## [WORK INSTRUCTION]
Here you must reproduce each line of the data exactly.

## [DATA SHOWN]
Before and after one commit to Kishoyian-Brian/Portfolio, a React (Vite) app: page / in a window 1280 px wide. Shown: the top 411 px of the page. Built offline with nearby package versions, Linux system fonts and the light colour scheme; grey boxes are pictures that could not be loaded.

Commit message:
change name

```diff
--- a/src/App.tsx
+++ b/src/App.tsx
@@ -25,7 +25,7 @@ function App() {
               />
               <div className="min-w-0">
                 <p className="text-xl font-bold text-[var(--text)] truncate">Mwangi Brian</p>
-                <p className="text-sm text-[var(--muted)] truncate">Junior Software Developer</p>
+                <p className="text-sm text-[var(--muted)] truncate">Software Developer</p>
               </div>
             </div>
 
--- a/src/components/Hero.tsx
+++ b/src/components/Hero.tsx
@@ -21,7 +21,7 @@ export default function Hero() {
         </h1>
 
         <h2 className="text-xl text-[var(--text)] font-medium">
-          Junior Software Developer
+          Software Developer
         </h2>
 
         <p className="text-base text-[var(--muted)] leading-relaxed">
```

## [EXERCISE SOLUTION]
Before and after one commit to Kishoyian-Brian/Portfolio, a React (Vite) app: page / in a window 1280 px wide. Shown: the top 411 px of the page. Built offline with nearby package versions, Linux system fonts and the light colour scheme; grey boxes are pictures that could not be loaded.

Commit message:
change name

```diff
--- a/src/App.tsx
+++ b/src/App.tsx
@@ -25,7 +25,7 @@ function App() {
               />
               <div className="min-w-0">
                 <p className="text-xl font-bold text-[var(--text)] truncate">Mwangi Brian</p>
-                <p className="text-sm text-[var(--muted)] truncate">Junior Software Developer</p>
+                <p className="text-sm text-[var(--muted)] truncate">Software Developer</p>
               </div>
             </div>
 
--- a/src/components/Hero.tsx
+++ b/src/components/Hero.tsx
@@ -21,7 +21,7 @@ export default function Hero() {
         </h1>
 
         <h2 className="text-xl text-[var(--text)] font-medium">
-          Junior Software Developer
+          Software Developer
         </h2>
 
         <p className="text-base text-[var(--muted)] leading-relaxed">
```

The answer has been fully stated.